■ Task statement
Would you count how many lines of the material below hold the string "ocrPreview"? Give only the number.

[Input Boundary: Start]

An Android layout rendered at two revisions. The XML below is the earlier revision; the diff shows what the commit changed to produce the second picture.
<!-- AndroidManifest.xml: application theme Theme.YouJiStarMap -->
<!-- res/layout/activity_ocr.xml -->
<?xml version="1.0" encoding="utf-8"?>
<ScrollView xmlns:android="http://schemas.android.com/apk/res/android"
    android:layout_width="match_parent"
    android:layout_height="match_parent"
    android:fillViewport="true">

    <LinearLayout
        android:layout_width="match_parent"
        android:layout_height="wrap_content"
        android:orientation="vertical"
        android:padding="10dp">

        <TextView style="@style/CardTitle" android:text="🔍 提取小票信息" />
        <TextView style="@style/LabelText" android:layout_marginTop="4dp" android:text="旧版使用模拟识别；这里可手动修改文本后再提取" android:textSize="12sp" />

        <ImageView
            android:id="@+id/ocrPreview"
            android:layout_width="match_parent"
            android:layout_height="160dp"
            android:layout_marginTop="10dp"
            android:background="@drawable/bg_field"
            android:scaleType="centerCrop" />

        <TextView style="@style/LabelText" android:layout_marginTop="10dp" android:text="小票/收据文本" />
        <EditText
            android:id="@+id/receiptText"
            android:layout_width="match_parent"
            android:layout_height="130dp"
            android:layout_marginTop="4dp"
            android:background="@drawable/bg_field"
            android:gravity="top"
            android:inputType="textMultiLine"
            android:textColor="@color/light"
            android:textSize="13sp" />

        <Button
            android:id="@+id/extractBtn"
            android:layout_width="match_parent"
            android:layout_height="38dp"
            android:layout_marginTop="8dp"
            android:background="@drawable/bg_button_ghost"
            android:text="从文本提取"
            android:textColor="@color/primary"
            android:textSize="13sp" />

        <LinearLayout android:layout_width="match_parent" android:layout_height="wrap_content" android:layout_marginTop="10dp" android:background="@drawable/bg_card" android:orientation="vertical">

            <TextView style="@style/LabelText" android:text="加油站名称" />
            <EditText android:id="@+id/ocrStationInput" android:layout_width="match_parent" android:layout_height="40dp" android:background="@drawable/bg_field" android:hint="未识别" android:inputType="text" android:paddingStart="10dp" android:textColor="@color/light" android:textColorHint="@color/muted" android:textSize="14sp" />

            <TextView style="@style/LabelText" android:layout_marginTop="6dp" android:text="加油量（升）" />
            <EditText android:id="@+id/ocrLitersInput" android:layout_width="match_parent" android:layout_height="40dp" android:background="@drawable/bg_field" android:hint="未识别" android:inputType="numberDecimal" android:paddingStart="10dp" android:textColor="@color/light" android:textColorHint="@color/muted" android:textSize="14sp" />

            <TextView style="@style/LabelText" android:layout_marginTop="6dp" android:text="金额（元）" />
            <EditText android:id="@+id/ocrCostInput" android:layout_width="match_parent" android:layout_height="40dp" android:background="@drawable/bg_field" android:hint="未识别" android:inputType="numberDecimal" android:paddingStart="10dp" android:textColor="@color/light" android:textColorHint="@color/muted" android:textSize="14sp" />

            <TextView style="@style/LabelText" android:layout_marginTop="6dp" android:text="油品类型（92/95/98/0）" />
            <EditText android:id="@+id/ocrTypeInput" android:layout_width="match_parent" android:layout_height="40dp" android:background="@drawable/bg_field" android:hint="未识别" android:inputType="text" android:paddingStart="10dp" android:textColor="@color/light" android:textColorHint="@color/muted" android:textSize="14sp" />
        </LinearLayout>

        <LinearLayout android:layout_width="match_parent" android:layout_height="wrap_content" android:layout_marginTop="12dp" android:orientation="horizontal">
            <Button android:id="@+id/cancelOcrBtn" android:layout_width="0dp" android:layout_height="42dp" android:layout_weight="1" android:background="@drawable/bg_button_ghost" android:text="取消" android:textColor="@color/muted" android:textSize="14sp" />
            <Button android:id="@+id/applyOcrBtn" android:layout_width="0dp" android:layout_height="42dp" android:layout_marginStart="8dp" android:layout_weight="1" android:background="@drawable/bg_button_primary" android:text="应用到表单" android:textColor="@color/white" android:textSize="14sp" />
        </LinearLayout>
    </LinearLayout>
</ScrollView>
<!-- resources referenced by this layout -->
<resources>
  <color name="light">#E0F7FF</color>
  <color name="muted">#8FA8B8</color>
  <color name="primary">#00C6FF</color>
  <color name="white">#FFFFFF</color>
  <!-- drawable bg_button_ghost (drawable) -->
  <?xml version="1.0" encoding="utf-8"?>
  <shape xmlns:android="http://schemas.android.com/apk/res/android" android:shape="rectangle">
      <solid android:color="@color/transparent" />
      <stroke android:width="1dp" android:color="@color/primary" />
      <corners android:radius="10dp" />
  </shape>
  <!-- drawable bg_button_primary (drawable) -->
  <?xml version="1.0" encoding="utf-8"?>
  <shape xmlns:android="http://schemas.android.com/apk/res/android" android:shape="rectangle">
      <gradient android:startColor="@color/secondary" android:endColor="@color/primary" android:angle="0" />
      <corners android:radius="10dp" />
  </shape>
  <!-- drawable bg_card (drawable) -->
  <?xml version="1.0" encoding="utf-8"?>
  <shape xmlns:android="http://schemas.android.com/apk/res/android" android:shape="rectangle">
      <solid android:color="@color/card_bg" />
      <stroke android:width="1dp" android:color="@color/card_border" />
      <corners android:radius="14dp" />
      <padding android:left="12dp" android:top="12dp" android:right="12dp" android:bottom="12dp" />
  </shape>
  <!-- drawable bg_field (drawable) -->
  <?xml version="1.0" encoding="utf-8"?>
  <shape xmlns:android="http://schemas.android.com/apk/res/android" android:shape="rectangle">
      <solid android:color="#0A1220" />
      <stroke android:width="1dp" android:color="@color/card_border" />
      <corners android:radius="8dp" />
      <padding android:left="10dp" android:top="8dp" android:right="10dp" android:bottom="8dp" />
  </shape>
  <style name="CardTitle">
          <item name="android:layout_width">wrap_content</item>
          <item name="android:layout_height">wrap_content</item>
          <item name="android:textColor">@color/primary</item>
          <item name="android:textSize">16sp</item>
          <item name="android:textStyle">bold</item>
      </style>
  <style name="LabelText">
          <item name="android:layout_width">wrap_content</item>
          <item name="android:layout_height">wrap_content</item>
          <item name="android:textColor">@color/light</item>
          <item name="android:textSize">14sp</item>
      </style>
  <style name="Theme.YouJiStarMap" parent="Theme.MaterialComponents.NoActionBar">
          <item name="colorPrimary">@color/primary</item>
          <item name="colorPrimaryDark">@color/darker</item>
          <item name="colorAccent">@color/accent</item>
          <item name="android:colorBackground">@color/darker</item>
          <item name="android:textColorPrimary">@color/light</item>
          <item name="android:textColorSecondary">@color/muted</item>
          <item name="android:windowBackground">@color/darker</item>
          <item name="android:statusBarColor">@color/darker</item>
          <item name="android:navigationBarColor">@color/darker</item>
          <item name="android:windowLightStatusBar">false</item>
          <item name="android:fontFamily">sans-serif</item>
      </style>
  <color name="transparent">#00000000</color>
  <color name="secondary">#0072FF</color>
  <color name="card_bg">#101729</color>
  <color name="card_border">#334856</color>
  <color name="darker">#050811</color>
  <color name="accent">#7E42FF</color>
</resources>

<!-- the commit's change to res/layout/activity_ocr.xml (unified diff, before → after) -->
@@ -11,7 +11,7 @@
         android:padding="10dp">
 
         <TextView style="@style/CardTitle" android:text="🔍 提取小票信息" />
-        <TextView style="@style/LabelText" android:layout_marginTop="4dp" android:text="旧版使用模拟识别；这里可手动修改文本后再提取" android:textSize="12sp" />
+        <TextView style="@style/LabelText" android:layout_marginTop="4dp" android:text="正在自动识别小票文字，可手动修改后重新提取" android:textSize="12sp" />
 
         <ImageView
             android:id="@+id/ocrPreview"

[Input Boundary: End]

■ Worked solution
2